For the entries that appear below, write out the exact text and omit the pictures.

• **Excerpted records**
○ ○ ○ ○ ○
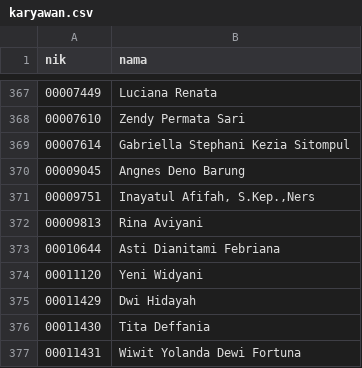
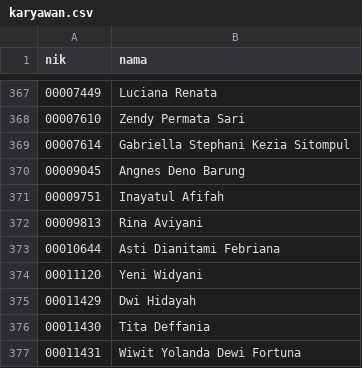
Before and after one commit to itekabks/absen-kantin, a CSV file: karyawan.csv, drawn as a sheet; only a part is shown, gaps mark what is left out.

Commit message:
Update karyawan.csv

```diff
--- a/karyawan.csv
+++ b/karyawan.csv
@@ -370,3 +370,3 @@ nik;nama
 00009045;Angnes Deno Barung
-00009751;"Inayatul Afifah, S.Kep.,Ners"
+00009751;Inayatul Afifah
 00009813;Rina Aviyani
```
○ ○ ○ ○ ○
• **Response area**
Before and after one commit to itekabks/absen-kantin, a CSV file: karyawan.csv, drawn as a sheet; only a part is shown, gaps mark what is left out.

Commit message:
Update karyawan.csv

```diff
--- a/karyawan.csv
+++ b/karyawan.csv
@@ -370,3 +370,3 @@ nik;nama
 00009045;Angnes Deno Barung
-00009751;"Inayatul Afifah, S.Kep.,Ners"
+00009751;Inayatul Afifah
 00009813;Rina Aviyani
```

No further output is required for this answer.